Together as a class, we work on mini-lessons that are about the more general aspects of storytelling (i.e. plot structure, theme/meaning/purpose, character development, “showing not telling”, etc.), in which students are exposed to a number of different examples and practice activities that range from beginner to advanced. Individually, students apply these lessons to their own work, which then serves as the basis for that student’s specific learning goals.
As a micro-school with smaller class size, we are able to work closely with students on their projects, and individual needs, instead of having to curate lessons for the entire class that may not be applicable for everyone. This system allows students to move ahead and be challenged at their own pace, but it also means that doing so is predicated on their willingness to take initiative and ownership of their own work and learning. Each quarter the focus changes: storytelling, persuasive writing, poetry, technical writing, etc. While each unit is different, they all follow the same basic structure outlined above.
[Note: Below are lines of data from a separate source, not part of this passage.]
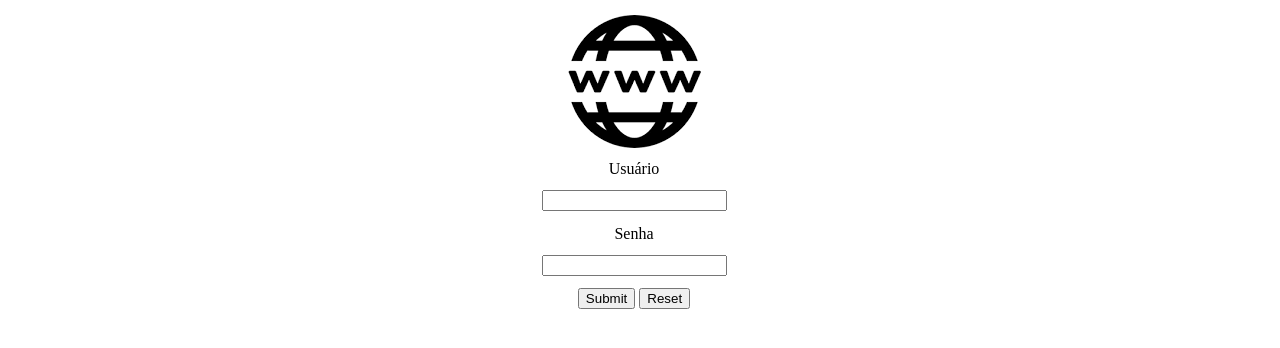
Repository: leonerdy-666/Estudos
Page: http://localhost/JavaWeb/Site.jsp
These files come from the project's save history. The page is drawn as it stood at one moment and after the next save; the edit follows.
The browser window is 1280 px wide. The pictures show the whole page.
The page is served by Tomcat 9.

Above is the page before, as saved 2023-04-10 23:31:29.

### Udemy/Projeto/JavaWeb/src/main/webapp/Site.jsp
<%@ page language="java" contentType="text/html; charset=ISO-8859-1"
	pageEncoding="ISO-8859-1"%>
<!DOCTYPE html PUBLIC "-//W3C//DTD HTML 4.01 Transitional//EN" "http://www.w3.org/TR/html4/loose.dtd">
<html>
<head>
<meta http-equiv="Content-Type" content="text/html; charset=ISO-8859-1">
<title>Site</title>
</head>
<body>
	<form action="">
		<table cellpadding="5" align="center">

			<tr>
				<td align="center"><img src="imagens/logo.png"></td>
			</tr>

			<tr>
				<td align="center">Usuário</td>
			</tr>
			<tr>
				<td><input type="text" name="txtUsuario" /></td>
			</tr>
			<tr>
			<tr>
				<td align="center">Senha</td>
			</tr>
			<tr>
				<td><input type="text" name="txtSenha" /></td>
			</tr>
			<tr>
				<td colspan="2" align="center"><input type="submit"> <input type="reset"></td>
				<td colspan="2" align="left"></td>
			</tr>
		</table>
	</form>
</body>
</html>

After the next save:
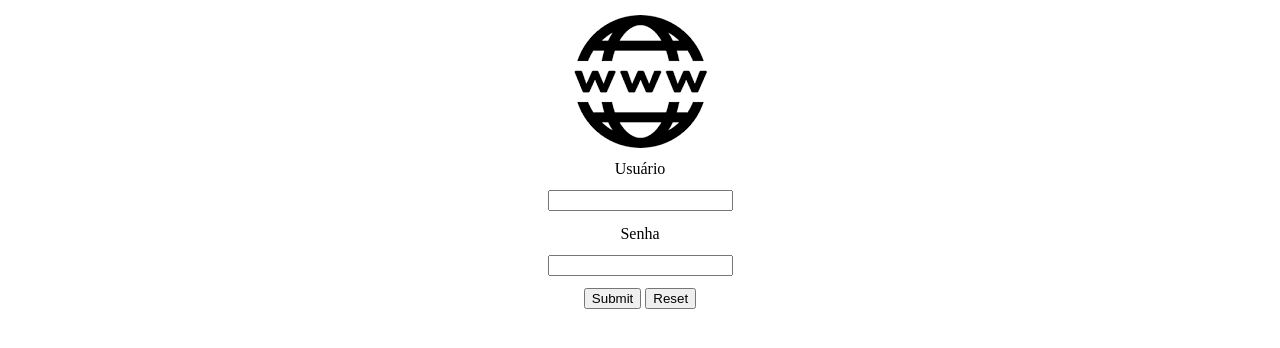
Saved 6 s later.
--- a/Udemy/Projeto/JavaWeb/src/main/webapp/Site.jsp
+++ b/Udemy/Projeto/JavaWeb/src/main/webapp/Site.jsp
@@ -29,7 +29,6 @@
 			</tr>
 			<tr>
 				<td colspan="2" align="center"><input type="submit"> <input type="reset"></td>
-				<td colspan="2" align="left"></td>
 			</tr>
 		</table>
 	</form>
One of the facets of this type of classroom that I enjoy and appreciate the most is the way the younger students learn from the older ones, and the older ones gain confidence and learn to be leaders when they see themselves in the eyes of their younger peers. This is a situation uniquely available to students in micro-schools like LEAD-Prep. I have seen how students thrive in this type of learning environment and how it helps them learn more and more deeply.